Deadline Abstract: 01. Juli 2017 | Annahmebestätigung: 01. September 2017
Deadline Beitrag: 31. Dezember 2017
Genre Emergence – Call for Book Chapters
The new media initially inspired a gold-rush movement: Researchers tried to detect and describe the new ways in which they assumed users communicated in online environ-ments. The gold-rush was brought to a halt when it was discovered that, in fact, there was not that much novelty in online communication after all (e.g., Heyd 2009). Consequently, the focus shifted towards uncovering genres from traditional media that interlocutors drew on in CMC environments (see, e.g., Miller & Shepherd’s 2004 study on blogs). This paved the ground for a third wave in which the view was broadened to inter- and intramedial genre networks and the question of how genres interact, form hybrids or differentiate into distinct genres to accomplish communicative tasks (Hauser & Luginbühl 2015). In this strand of research, numerous patterns of genre change and emergence in and across various media have been described (Allori et al. 2014, Hauser et al. 2014, Luginbühl 2014).
In this volume, we follow the third wave outlined above. Specifically, this volume aims to look more closely at instances of genre emergence. Here, the following questions are asked:
- When, and under what conditions, do genres emerge (or even re-emerge)?
- What does it take, for us as researchers, to assume the emergence of a new genre instead of assuming some degree of variation of an existing one?

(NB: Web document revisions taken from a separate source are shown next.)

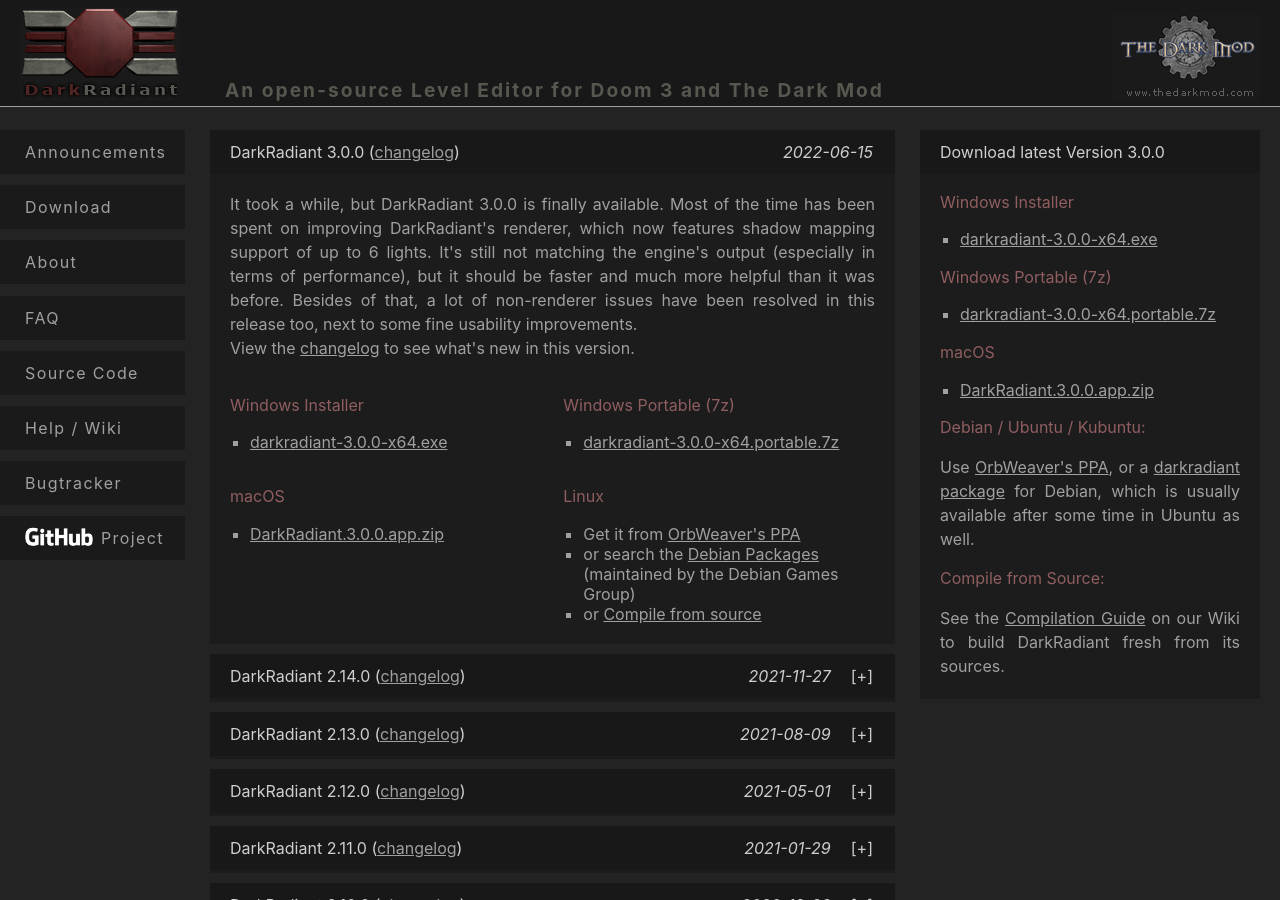
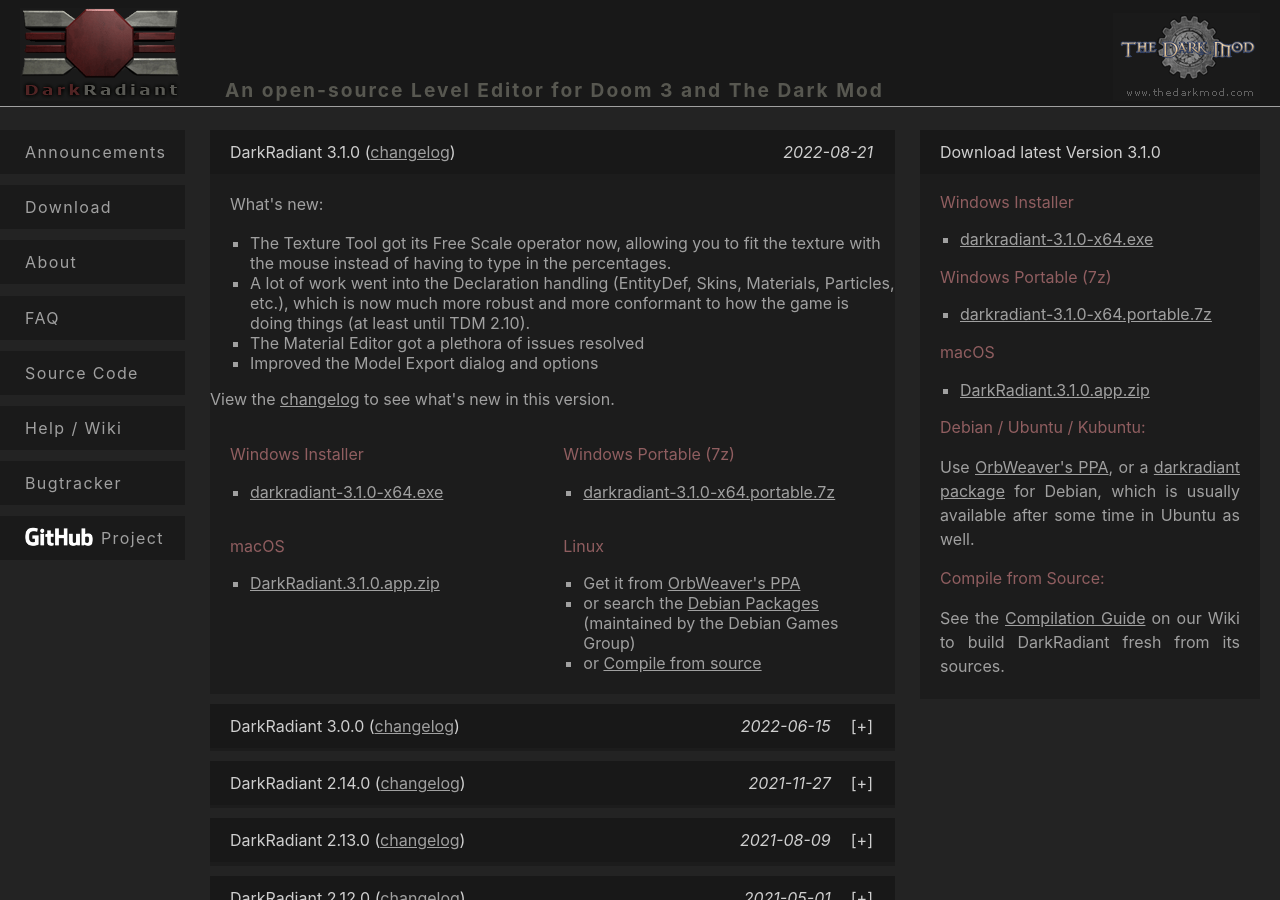
Before and after one commit to codereader/codereader.github.io, a Jekyll site: the page built from download.md, in a window 1280 px wide and 900 px high. Built offline with Jekyll 4.4.1, drawn with Linux system fonts in a browser that asks for light colours.

```diff
--- a/_config.yml
+++ b/_config.yml
@@ -20,7 +20,7 @@ description: > # this means to ignore newlines until "baseurl:"
 baseurl: "" # the subpath of your site, e.g. /blog
 url: "https://www.darkradiant.net"
 github_username:  codereader
-dr_latest_ver: 3.0.0
+dr_latest_ver: 3.1.0
 
 # Build settings
 markdown: kramdown
--- a/download.md
+++ b/download.md
@@ -44,6 +44,42 @@ title: DarkRadiant Downloads
 </script>
 
 <div class="section download latest">
+  <h2>
+    <span class="">DarkRadiant 3.1.0</span>
+    <span class="date">2022-08-21</span>
+    <span class="changelog">({% include bugtracker_changelog_link.md version=101 %})</span>
+  </h2>
+  <p>What's new:
+  <ul>
+    <li>The Texture Tool got its Free Scale operator now, allowing you to fit the texture with the mouse instead of having to type in the percentages.</li>
+    <li>A lot of work went into the Declaration handling (EntityDef, Skins, Materials, Particles, etc.), which is now much more robust and more conformant to how the game is doing things (at least until TDM 2.10).</li>
+    <li>The Material Editor got a plethora of issues resolved</li>
+    <li>Improved the Model Export dialog and options</li>
+  </ul>
+  View the {% include bugtracker_changelog_link.md version=99 %} to see what's new in this version.</p>
+  <div class="col1">
+    {% include download-github-win.md ver='3.1.0' x64only=true %}
+  </div>
+  <div class="col2">
+    {% include download-github-win-portable.md ver='3.1.0' x64only=true %}
+  </div>
+  <div class="col1">
+    <h3>macOS</h3>
+    <p><ul><li><a href="https://github.com/codereader/DarkRadiant/releases/download/3.1.0/DarkRadiant.3.1.0.app.zip">DarkRadiant.3.1.0.app.zip</a></li></ul></p>
+  </div>
+  <div class="col2">
+    <h3>Linux</h3>
+    <p>
+      <ul>
+        <li>Get it from <a href="https://launchpad.net/~orbweaver/+archive/ubuntu/darkradiant">OrbWeaver's PPA</a></li>
+        <li>or search the <a href="https://packages.debian.org/sid/darkradiant">Debian Packages</a> (maintained by the Debian Games Group)</li>
+        <li>or <a href="source.html">Compile from source</a></li>
+      </ul>
+    </p>
+  </div>
+</div>
+
+<div class="section download">
   <h2>
     <span class="">DarkRadiant 3.0.0</span>
     <span class="date">2022-06-15</span>
```
Also changed, not shown: index.md (+16 -0 lines).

- What general patterns of genre emergence can be detected – across various media and historical periods?
On the basis of these questions, we would like to invite empirically-grounded papers from various disciplines (media studies, linguistics, computer sciences) and with different foci (theoretical, methodological, case study, meta study).
DATES & GUIDELINES
1 July 2017 Potential contributors are asked to hand in an abstract of ca. 300 words (excl. references), which should particularly emphasise how the planned chapter is connected to the key questions of the volume. The language for contributions is English.
1 September 2017 Notification of acceptance
31 December 2017 Contributors hand in their drafts of approx. 15 pages (including abstract, excluding references). Details on the style sheet will be sent with the notification of acceptance.
The volume will appear in the series Language and Text Studies
at Peter Lang Publishers.
Prof. Dr. Alexander Brock is an Associate Professor at the English department at Martin-Luther-University Halle-Wittenberg. Besides his pronounced focus on humour research, he pursues interests in media linguistics with a particular emphasis on the migration of text types. Together with Dr. Annette Schiller, he edits the series Language and Text Studies.
Jana Pflaeging is a Research Assistant at Bremen University and a doctoral candidate at Halle-Wittenberg and Salzburg University. Her research interests include multimodal genre change in mass media communication.
Dr. Peter Schildhauer is a Lecturer at Bielefeld University. His research interests include the linguistics and pedagogy of digital media.